Thirty-five years after the Heysel Stadium tragedy which claimed 39 lives, football fans worldwide reminisce on the dark events of the eighties.
The 1985 Heysel Stadium disaster remains a scar in the hearts of football fanatics, especially those who experienced the sad happenings.
One eyewitness to the tragic event, Ed Vulliamy, gave his accounts, confirming drunken fans of the English club began the riots. He recounted:
"We saw the row of dead bodies and the whooping. I especially recall the Liverpool fans whooping."
Photo of a football stadium | Photo: Pexels
Records show that the events, which took place in May 1985, claimed the lives of 39 people. The victims were among tens of thousands of football fans that trooped into the stadium to watch the historic match between Liverpool and Juventus.

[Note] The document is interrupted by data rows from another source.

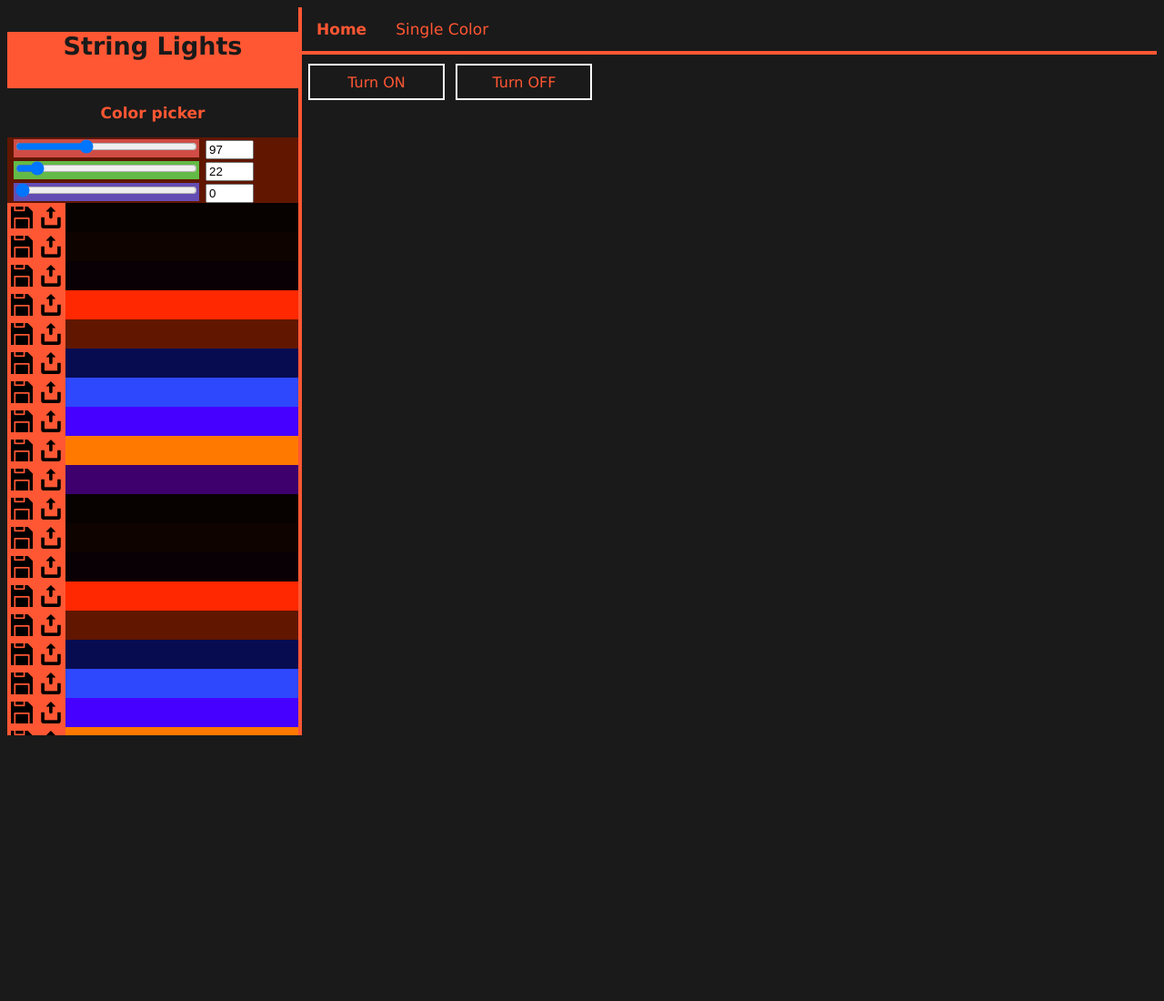
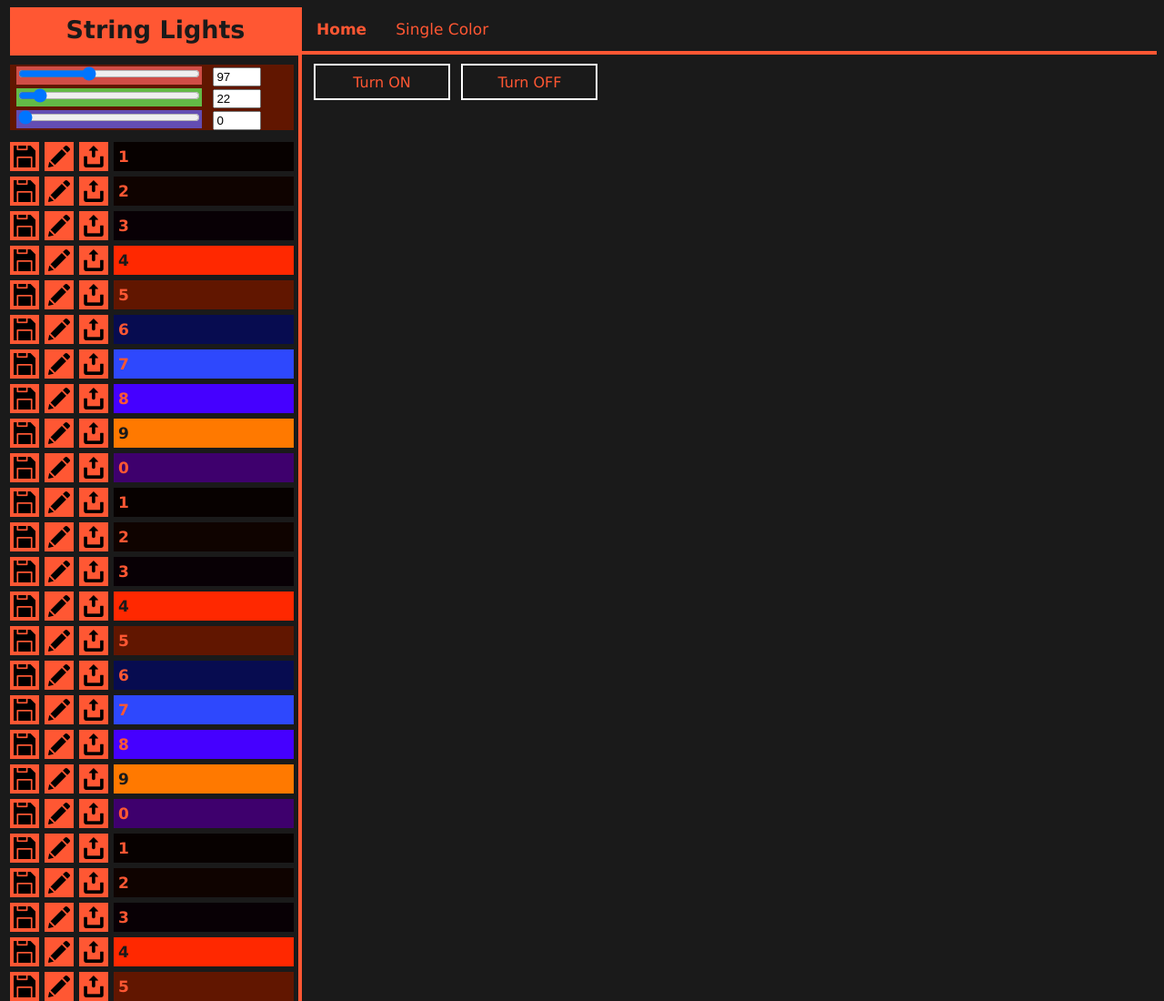
Before and after one commit to maplac/StringLights, a website: page NodeJsServer/index.html in a window 1280 px wide. Shown: the top 1100 px of the page at 91% size. Before the commit the page ends 808 px from the top, so only its background shows below. Drawn offline with Linux system fonts and the light colour scheme.

Commit message:
changed: color picker in left menu

```diff
--- a/NodeJsServer/color_picker.css
+++ b/NodeJsServer/color_picker.css
@@ -16,16 +16,46 @@ width: 200px;
 input[type="number"]{
 width: 45px;
 }
-.spa {
-display: inline-block;
+#bg{
+  margin: 0 5px 0px 3px;
+}
+.color_text {
+padding-left:5px;
+margin:0px;
+display: table-cell;
 height: 32px;
-width: 100%;
+/*display: inline-block;*/
+width: 193px;
+vertical-align: middle;
+font-weight: bold;
+/*text-shadow: -1px 0 #FF5733, 0 0 1px #FF5733, 0 0 3px #FF5733, 0 0 5px #FF5733, 0 0 7px #FF5733, 0 0 9px #FF5733;*/
 /*text-align: right;*/
 }
+/*
+.spa span {
+display: table-cell;
+vertical-align: middle;
+height:32px;
+}
+*/
 .but{
 
 }
-
+table{
+  /*padding:0px;*/
+  margin-top:10px;
+  border:0px;
+  border-spacing: 5px;
+  border-collapse: collapse;
+}
+tr{
+/*  padding:5px;
+  margin:0px;*/
+}
+td{
+  padding:3px;
+  /*margin:0px;*/
+}
 .but_save, .but_load{
   /*background:url(icon_save.png);*/
   background-repeat: no-repeat;
--- a/NodeJsServer/color_picker.js
+++ b/NodeJsServer/color_picker.js
@@ -3,7 +3,7 @@ bg={};sR={};sG={};sB={};
 function setBG(){
 	c=[sR.value.toString(),sG.value.toString(),sB.value.toString()];
 	bg.style.backgroundColor='rgb('+c[0]+','+c[1]+','+c[2]+')';
-	clicked();
+	colorChanged();
 }
 
 function setEL(s, t){
@@ -11,7 +11,6 @@ function setEL(s, t){
 	t.value=s.value;
 	setBG();
 	},false);
-
 	t.addEventListener("change", function(){
 	if(t.value>255)t.value=255;
 	if(t.value<0)t.value=0;
@@ -47,39 +46,71 @@ function sendPost(url,msg){
 var http=new XMLHttpRequest();
 http.open("POST",url,true);
 http.setRequestHeader("Content-type","application/x-www-form-urlencoded");
+http.onreadystatechange=function(){if(http.readyState==4&&http.status==200){/*console.log(http.responseText)*/}};
 http.send(msg);
 }
-function clicked(but){
-	sendPost("index.html","id=100"+"&r="+c[0]+"&g="+c[1]+"&b="+c[2]);
-}
+
 function clickedSave(but){
 	var id=but.id.split("_")[1];
+	var name = document.getElementById('sp'+id).innerHTML;
+	var res = confirm("Save color "+name+"?");
+	if(res !== true){return;}
 	C[id][0]=c[0];
 	C[id][1]=c[1];
 	C[id][2]=c[2];
 	document.getElementById('sp'+id).style.backgroundColor='rgb('+c[0]+','+c[1]+','+c[2]+')';
-sendPost("staticColor.lua","id="+id+"&r="+c[0]+"&g="+c[1]+"&b="+c[2]);
+	var hsp = Math.sqrt(0.299*(C[id][0]*C[id][0])+0.587*(C[id][1]*C[id][1])+0.114*(C[id][2]*C[id][2]));
+	if (hsp > 127.5) {
+		document.getElementById('sp'+id).style.color='#1a1a1a';
+	}else{
+		document.getElementById('sp'+id).style.color='#FF5733';
+	}
+	sendPost("color-picker","type=save&id="+id+"&r="+c[0]+"&g="+c[1]+"&b="+c[2]);
 }
 
-html1='<div id="bg">\
+function clickedRename(but){
+	var id=but.id.split("_")[1];
+	var strR = byteToString(C[id][0]);
+	var strG = byteToString(C[id][1]);
+	var strB = byteToString(C[id][2]);
+	var res = prompt("Enter new name", strR+" "+strG+" "+strB);
+	if(res === null || res === ""){	return;}
+	if(res.length > 12){ res = res.substring(0,12);}
+	document.getElementById('sp'+id).innerHTML = res;
+	sendPost("color-picker","type=rename&id="+id+"&name="+res);
+}
+function byteToString(num){
+	var str = num+"";
+	while(str.length < 3) str = "0"+str;
+	return str;
+}
+
+function loadColorPicker(){
+	var t='<div id="bg">\
 	<span class="red"><input id="sR"type="range"/></span>\
 	<input id="tR"type="number"/></br>\
 	<span class="gre"><input id="sG"type="range"/></span>\
 	<input id="tG"type="number"/></br>\
 	<span class="blu"><input id="sB"type="range"/></span>\
-<input id="tB"type="number"/></br></div><div>';
-window.onload=function(){
-	t=html1;
+	<input id="tB"type="number"/></br></div><table>';
 	for(var i=0;i<C.length;i++){
-		t=t+'<span id="sp'+i+'"class="spa">\
-<button class="but_save"id="but_'+i+'"onclick="clickedSave(this)"><img src="icon_save.png"></button>\
-<button class="but_load"id="but_'+i+'"onclick="clickedLoad(this)"><img src="icon_load.png"></button>\
-		</span></br>';
+		t=t+'<tr>\
+<td><button class="but_save"id="but_'+i+'"onclick="clickedSave(this)"><img src="icon_save.png" alt="save"></button></td>\
+<td><button class="but_load"id="but_'+i+'"onclick="clickedRename(this)"><img src="icon_edit.png" alt="rename"></button></td>\
+<td><button class="but_load"id="but_'+i+'"onclick="clickedLoad(this)"><img src="icon_load.png" alt="load"></button></td>\
+<td><span id="sp'+i+'"class="color_text">'+names[i]+'</span></td>\
+</tr>';
 	}
-	t=t+'</div>';
+	t=t+'</table>';
 	document.getElementById('color_menu').innerHTML+=t;
 	for(var i=0;i<C.length;i++){
 		document.getElementById('sp'+i).style.backgroundColor='rgb('+C[i][0]+','+C[i][1]+','+C[i][2]+')';
+		var hsp = Math.sqrt(0.299*(C[i][0]*C[i][0])+0.587*(C[i][1]*C[i][1])+0.114*(C[i][2]*C[i][2]));
+		if (hsp > 127.5) {
+			document.getElementById('sp'+i).style.color='#1a1a1a';
+		}else{
+			document.getElementById('sp'+i).style.color='#FF5733';
+		}
 	}
 	setRanges();
 	bg=document.getElementById('bg');
@@ -99,5 +130,4 @@ window.onload=function(){
 	tG.value=c[1];
 	tB.value=c[2];
 	bg.style.backgroundColor='rgb('+c[0]+','+c[1]+','+c[2]+')';
-
 }
--- a/NodeJsServer/color_picker_settings.js
+++ b/NodeJsServer/color_picker_settings.js
@@ -1,2 +1,3 @@
 c=[97,22,0];
 C=[[7,1,0],[15,3,0],[8,0,5],[255,40,0],[97,22,0],[7,12,80],[46,72,253],[69,0,255],[255,121,0],[62,0,109],[7,1,0],[15,3,0],[8,0,5],[255,40,0],[97,22,0],[7,12,80],[46,72,253],[69,0,255],[255,121,0],[62,0,109],[7,1,0],[15,3,0],[8,0,5],[255,40,0],[97,22,0],[7,12,80],[46,72,253],[69,0,255],[255,121,0],[62,0,109]];
+names=["1","2","3","4","5","6","7","8","9","0","1","2","3","4","5","6","7","8","9","0","1","2","3","4","5","6","7","8","9","0"]
--- a/NodeJsServer/index.html
+++ b/NodeJsServer/index.html
@@ -1,4 +1,5 @@
 <!DOCTYPE html>
+<html>
 <head>
   <meta charset="utf-8">
   <script type="text/javascript"src="index.js"></script>
@@ -7,14 +8,16 @@
   <script type="text/javascript"src="color_picker_settings.js"></script>
   <script type="text/javascript"src="color_picker.js"></script>
   <title>String Lights</title>
-  </head>
+</head>
 <body>
 
-  <div id="color_menu">
+  <div id="left_column">
     <div id="header">
-      <p>String Lights</p>
+      <span>String Lights</span>
     </div>
-    <p>Color picker</p>
+    <div id="color_menu">
+
+    </div>
   </div>
   <div>
     <div id="top_menu">
@@ -22,8 +25,8 @@
       <a href="single-color.html">Single Color</a>
     </div>
     <div id="content">
-      <button id="but_on"onclick="clicked(this)">Turn ON</button>
-      <button id="but_off"onclick="clicked(this)">Turn OFF</button>
+      <button id="but_on"onclick="clickedTurn(this)">Turn ON</button>
+      <button id="but_off"onclick="clickedTurn(this)">Turn OFF</button>
     </div>
   </div>
 </body>
--- a/NodeJsServer/index.js
+++ b/NodeJsServer/index.js
@@ -1,11 +1,19 @@
-function clicked(but){
+function clickedTurn(but){
 var splitted=but.id.split('_');
 var http=new XMLHttpRequest();
-var url="/index.html";
+var url="/index";
 var params="cmd="+splitted[1];
-console.log("clicked")
-http.open("POST",url,true);
+sendPost(url, params);
+/*http.open("POST",url,true);
 http.setRequestHeader("Content-type","application/x-www-form-urlencoded");
 http.onreadystatechange=function(){if(http.readyState==4&&http.status==200){}};
-http.send(params);
+http.send(params);*/
 }
+
+function colorChanged(){
+	sendPost("color-picker","type=color&"+"&r="+c[0]+"&g="+c[1]+"&b="+c[2]);
+}
+
+window.onload=function(){
+	loadColorPicker();
+}
--- a/NodeJsServer/styles.css
+++ b/NodeJsServer/styles.css
@@ -1,4 +1,9 @@
+#content {
+    font-family:Verdana;
+	padding-left:330px;
+	padding-top:10px;
 
+}
 #content button {
 	font-family:Verdana;
 	width: 150px;
@@ -19,18 +24,31 @@
 #content button {
     border: 2px solid white;
 }
+#left_column{
 
-#color_menu {
+  width: 320px;
   float: left;
-  /*margin: 0;
-  padding: 0;*/
-  width: 320px;
-  /*height: 100%;*/
-  height:100vh;
   border-width:0px 4px 0px 0px;
   border-color:#FF5733;
   border-style:solid;
-  overflow-y:auto;
+
+
+
+
+}
+#color_menu {
+	height:100%;
+   overflow-y:auto;
+  overflow-x:hidden;
+	  margin-top: 10px;
+  /*margin: 0;
+  padding: 0;*/
+ width: 320px;
+  /*height: 100%;*/
+  /*overflow-y:auto;
+  overflow-x:hidden;*/
+
+
 }
 #color_menu p{
   text-align: center;
@@ -68,21 +86,27 @@
 #header {
 	/*font-family:Verdana;
     text-align:center;*/
-    /*padding:1px;*/
-	border-width:0px 0px 4px 0px;
-	border-color:#FF5733;
-	border-style:solid;
-	/*height: 50px;*/
+margin-left:3px;
+
+
+	line-height: 49px;
+	width: 320px;
 	background-color: #FF5733;
 	color: #1a1a1a;
+	text-align: center;
 
 }
-#color_menu #header p{
+#header span{
+  font-size: 27px;
+  font-weight: bold;
+  display: inline;
+}
+#color_menu p{
   text-align: center;
-  color: #1a1a1a;
+  color: #FF5733;
 
   font-weight: bold;
-  font-size: 27px;
+
 
 }
 body {
@@ -90,9 +114,3 @@ body {
 	font-family: Verdana;
 	font-size: 17px;
 }
-
-#content {
-    font-family:Verdana;
-	padding-left:270px;
-	padding-top:10px;
-}
```
Also changed, not shown: NodeJsServer/main.js (+17 -4 lines), NodeJsServer/icon_edit.png (added). Lines whose indentation alone changed are shown as unchanged.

Another witness, Bruno Guariri, who lost his son in the riots, expressed his grief, saying: "At night, I suddenly awake and see it all again. Heysel: that word will drive me mad."
He recounted how the events played out from his arrival at the stadium to see the match as a special gift to his son, Alberto, to witnessing the English crash through the fence, sending the Juventus fans on a fleeing rampage.
While some of the victims were trampled to death by other fleeing parties, the majority lost their lives when the weakened fence gave way completely, crushing them underneath the pile of bricks.
Many hold a yearly memorial on May 29 to honor the football fans who lost their lives.
The tragedy led to the ban of all English clubs from playing in Europe for five years. A similar event happened four years later, during the 1989 FA cup semi-final in Hillsborough Stadium.
The match, played between Liverpool and Nottingham Forest, ended in a fatal crash by a weakened fence, claiming 96 Liverpool fans' lives.
Alan Hansen, BBC Sport football expert, and former footballer, tried to draw a connection between both incidents, apportioning the authorities most of the blame. He noted:
"The one common denominator on both occasions was very poor organization."
Hansen also reflected on how the tragic happenings in the dark football era of the 80s were fast becoming a neglected history. According to him, the tragedy went from being a daily memory to a weekly one, then monthly, until it eventually faded from people's hearts.
For over three decades, football fanatics have strived to ensure that the event of the Heysel Stadium does not fade into the halls of history like most sad memories.
To achieve that, many hold a yearly memorial on May 29 to honor the football fans who lost their lives. In May, the annual commemoration took place, as usual, to mark the 35th anniversary of the Heysel tragedy.
However, unlike in previous years, the ceremony witnessed a low turn out due to the ongoing novel coronavirus pandemic.
Notwithstanding, fans paid subtle tributes with remembrance plaques, in significant areas like the King Baudouin Stadium, now renamed after the 1985 tragedy, and on the Sir Kenny Dalglish Stand at Anfield.